Task instructions
Return the entries exactly. Images are not part of the copy.

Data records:
•••

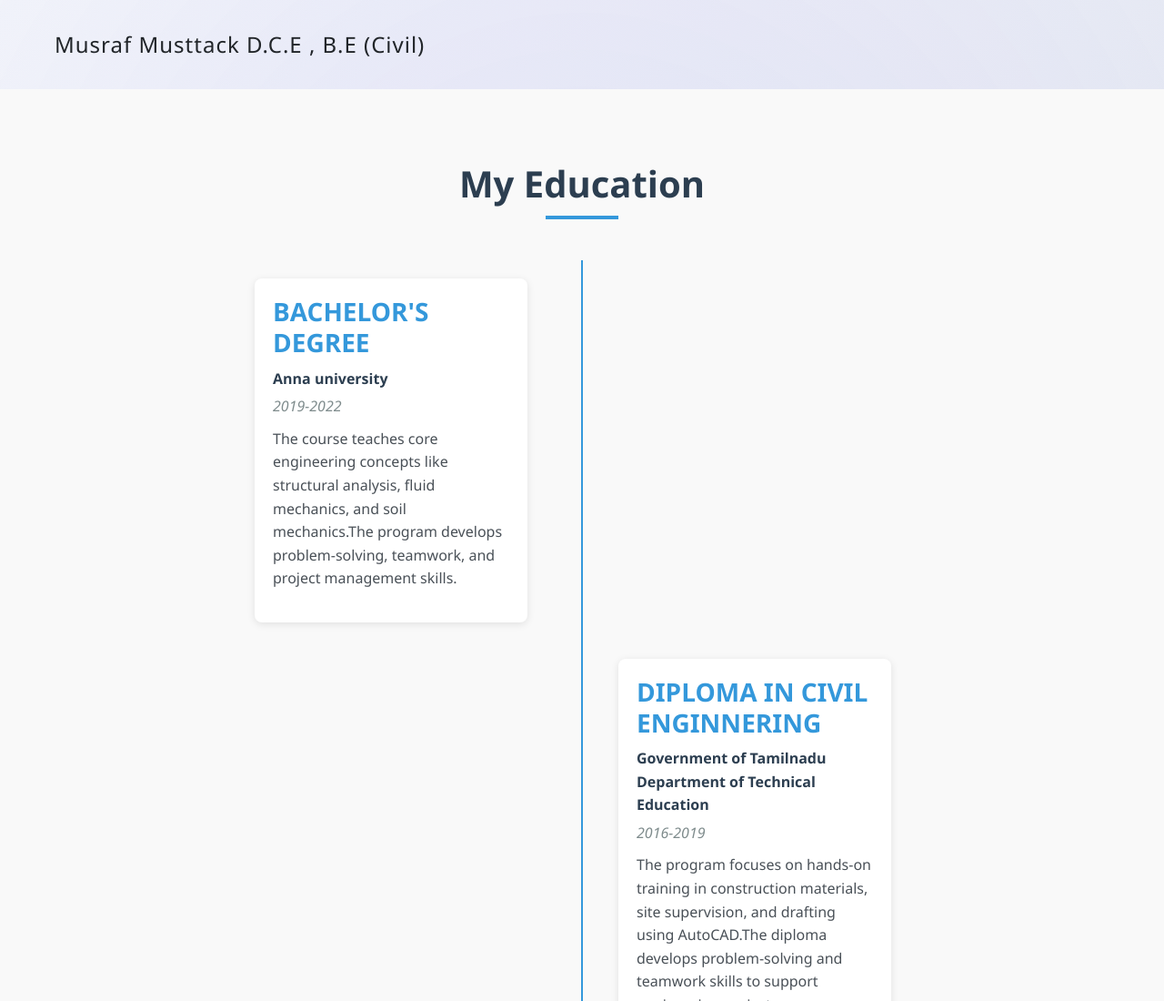
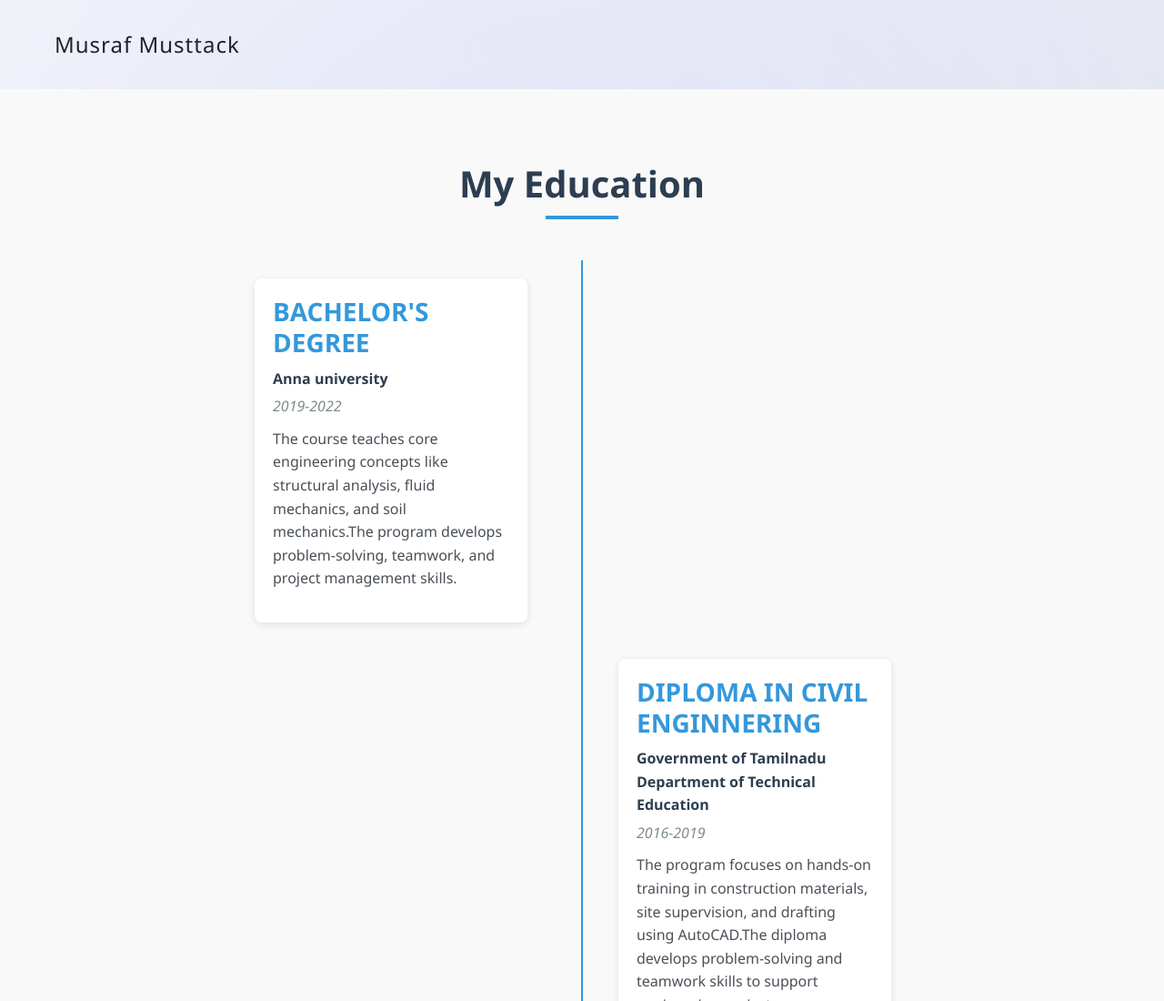
Before and after one commit to Musraf-Musttack/portfolio, a plain HTML site: page Components/Pages/education.html in a window 1280 px wide. Shown: the top 1100 px of the page at 91% size. Drawn offline with nearby package versions, Linux system fonts and the light colour scheme.

```diff
--- a/Components/Pages/education.html
+++ b/Components/Pages/education.html
@@ -30,7 +30,7 @@
     <!-- Navigation -->
     <nav class="navbar navbar-expand-lg">
         <div class="container">
-            <a class="navbar-brand" href="#">Musraf Musttack D.C.E , B.E (Civil)</a>
+            <a class="navbar-brand" href="#">Musraf Musttack </a>
             <button class="navbar-toggler" type="button" data-bs-toggle="collapse" data-bs-target="#navbarNav">
                 <span class="navbar-toggler-icon"></span>
             </button>
```
Also changed, not shown: Components/Pages/revit.html (+2 -2 lines).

•••

Your solution
Before and after one commit to Musraf-Musttack/portfolio, a plain HTML site: page Components/Pages/education.html in a window 1280 px wide. Shown: the top 1100 px of the page at 91% size. Drawn offline with nearby package versions, Linux system fonts and the light colour scheme.

```diff
--- a/Components/Pages/education.html
+++ b/Components/Pages/education.html
@@ -30,7 +30,7 @@
     <!-- Navigation -->
     <nav class="navbar navbar-expand-lg">
         <div class="container">
-            <a class="navbar-brand" href="#">Musraf Musttack D.C.E , B.E (Civil)</a>
+            <a class="navbar-brand" href="#">Musraf Musttack </a>
             <button class="navbar-toggler" type="button" data-bs-toggle="collapse" data-bs-target="#navbarNav">
                 <span class="navbar-toggler-icon"></span>
             </button>
```
Also changed, not shown: Components/Pages/revit.html (+2 -2 lines).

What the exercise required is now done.